Work through the data below and copy out every line where "query" is found.
━━ Supplied records
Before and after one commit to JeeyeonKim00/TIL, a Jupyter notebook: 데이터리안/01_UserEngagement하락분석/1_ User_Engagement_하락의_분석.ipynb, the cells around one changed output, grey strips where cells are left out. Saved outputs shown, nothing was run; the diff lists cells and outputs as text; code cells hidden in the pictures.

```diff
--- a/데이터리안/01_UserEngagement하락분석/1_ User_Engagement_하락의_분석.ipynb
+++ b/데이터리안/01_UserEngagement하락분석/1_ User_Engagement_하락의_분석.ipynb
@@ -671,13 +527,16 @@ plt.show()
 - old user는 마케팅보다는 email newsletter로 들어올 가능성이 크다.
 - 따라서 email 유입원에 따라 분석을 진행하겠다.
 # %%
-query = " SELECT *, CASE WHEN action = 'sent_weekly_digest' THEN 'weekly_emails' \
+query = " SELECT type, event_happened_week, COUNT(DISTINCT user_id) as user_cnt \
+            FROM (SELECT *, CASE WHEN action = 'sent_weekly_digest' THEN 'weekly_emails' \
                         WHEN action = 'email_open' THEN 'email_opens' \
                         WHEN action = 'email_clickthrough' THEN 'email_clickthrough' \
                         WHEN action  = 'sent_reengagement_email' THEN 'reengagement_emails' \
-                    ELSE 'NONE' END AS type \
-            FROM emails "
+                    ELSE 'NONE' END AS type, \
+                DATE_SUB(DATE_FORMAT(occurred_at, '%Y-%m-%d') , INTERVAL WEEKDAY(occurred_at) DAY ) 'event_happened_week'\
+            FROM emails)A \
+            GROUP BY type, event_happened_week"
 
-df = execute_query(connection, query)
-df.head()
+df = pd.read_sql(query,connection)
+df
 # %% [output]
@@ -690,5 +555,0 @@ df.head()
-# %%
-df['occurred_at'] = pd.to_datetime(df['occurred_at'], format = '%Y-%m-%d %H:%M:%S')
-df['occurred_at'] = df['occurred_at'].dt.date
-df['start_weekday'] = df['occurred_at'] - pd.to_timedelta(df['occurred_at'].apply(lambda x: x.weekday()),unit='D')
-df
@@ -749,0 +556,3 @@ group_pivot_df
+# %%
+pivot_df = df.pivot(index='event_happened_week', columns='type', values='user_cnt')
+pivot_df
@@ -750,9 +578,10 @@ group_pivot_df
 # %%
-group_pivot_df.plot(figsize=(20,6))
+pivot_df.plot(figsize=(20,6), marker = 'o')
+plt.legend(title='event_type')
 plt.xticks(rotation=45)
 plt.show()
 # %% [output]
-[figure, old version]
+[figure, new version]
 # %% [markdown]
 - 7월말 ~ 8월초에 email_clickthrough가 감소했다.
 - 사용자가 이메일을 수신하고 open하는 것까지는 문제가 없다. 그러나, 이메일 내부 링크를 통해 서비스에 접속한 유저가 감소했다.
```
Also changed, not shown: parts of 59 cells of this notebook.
━━━━
> **Written solution**:
-query = " SELECT *, CASE WHEN action = 'sent_weekly_digest' THEN 'weekly_emails' \
+query = " SELECT type, event_happened_week, COUNT(DISTINCT user_id) as user_cnt \
-df = execute_query(connection, query)
+df = pd.read_sql(query,connection)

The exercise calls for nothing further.